### [ASSIGNMENT]
Please return each entry exactly as it appears, but not the pictures.

### [GIVEN INFORMATION]
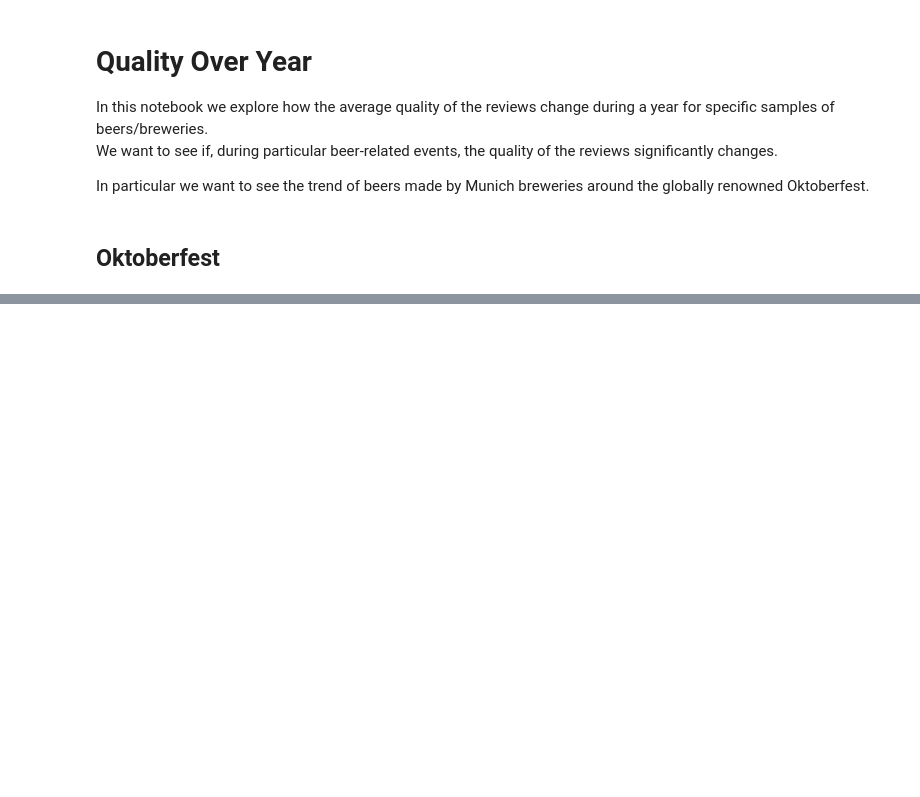
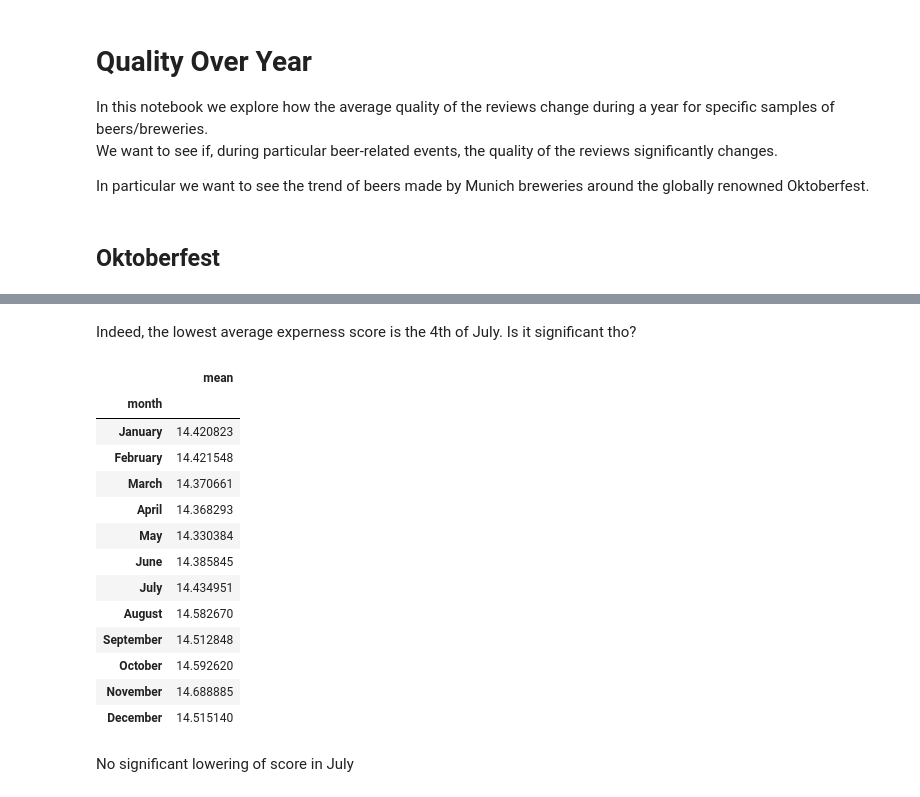
Before and after one commit to nada401/brewing-knowledge, a Jupyter notebook: src/scripts/quality_over_year/quality_over_year.ipynb, the cells around one changed output, grey strips where cells are left out. Saved outputs shown, nothing was run; the diff lists cells and outputs as text; code cells hidden in the pictures; blank space fills up the shorter version.

```diff
--- a/src/scripts/quality_over_year/quality_over_year.ipynb
+++ b/src/scripts/quality_over_year/quality_over_year.ipynb
@@ -127,0 +178,27 @@ Index(['beer_name', 'beer_id', 'brewery_name', 'brewery_id', 'style', 'abv',
+# %% [markdown]
+Indeed, the lowest average experness score is the 4th of July. Is it significant tho?
+# %%
+df_score_year = df_score.copy()
+df_score_year['date'] = pd.to_datetime(df_score_year['date'])
+df_score_year['month'] = df_score_year['date'].dt.month_name()
+
+df_score_year = df_score_year.groupby('month')['expertness_score'].agg(['mean'])
+df_score_year = order_months(df_score_year)
+df_score_year.head(12)
+# %% [output]
+|  | mean |
+| month |  |
+| January | 14.420823 |
+| February | 14.421548 |
+| March | 14.370661 |
+| April | 14.368293 |
+| May | 14.330384 |
+| June | 14.385845 |
+| July | 14.434951 |
+| August | 14.582670 |
+| September | 14.512848 |
+| October | 14.592620 |
+| November | 14.688885 |
+| December | 14.515140 |
+# %% [markdown]
+No significant lowering of score in July
```
Also changed, not shown: parts of 11 cells of this notebook.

### [EXERCISE RESPONSE]
Before and after one commit to nada401/brewing-knowledge, a Jupyter notebook: src/scripts/quality_over_year/quality_over_year.ipynb, the cells around one changed output, grey strips where cells are left out. Saved outputs shown, nothing was run; the diff lists cells and outputs as text; code cells hidden in the pictures; blank space fills up the shorter version.

```diff
--- a/src/scripts/quality_over_year/quality_over_year.ipynb
+++ b/src/scripts/quality_over_year/quality_over_year.ipynb
@@ -127,0 +178,27 @@ Index(['beer_name', 'beer_id', 'brewery_name', 'brewery_id', 'style', 'abv',
+# %% [markdown]
+Indeed, the lowest average experness score is the 4th of July. Is it significant tho?
+# %%
+df_score_year = df_score.copy()
+df_score_year['date'] = pd.to_datetime(df_score_year['date'])
+df_score_year['month'] = df_score_year['date'].dt.month_name()
+
+df_score_year = df_score_year.groupby('month')['expertness_score'].agg(['mean'])
+df_score_year = order_months(df_score_year)
+df_score_year.head(12)
+# %% [output]
+|  | mean |
+| month |  |
+| January | 14.420823 |
+| February | 14.421548 |
+| March | 14.370661 |
+| April | 14.368293 |
+| May | 14.330384 |
+| June | 14.385845 |
+| July | 14.434951 |
+| August | 14.582670 |
+| September | 14.512848 |
+| October | 14.592620 |
+| November | 14.688885 |
+| December | 14.515140 |
+# %% [markdown]
+No significant lowering of score in July
```
Also changed, not shown: parts of 11 cells of this notebook.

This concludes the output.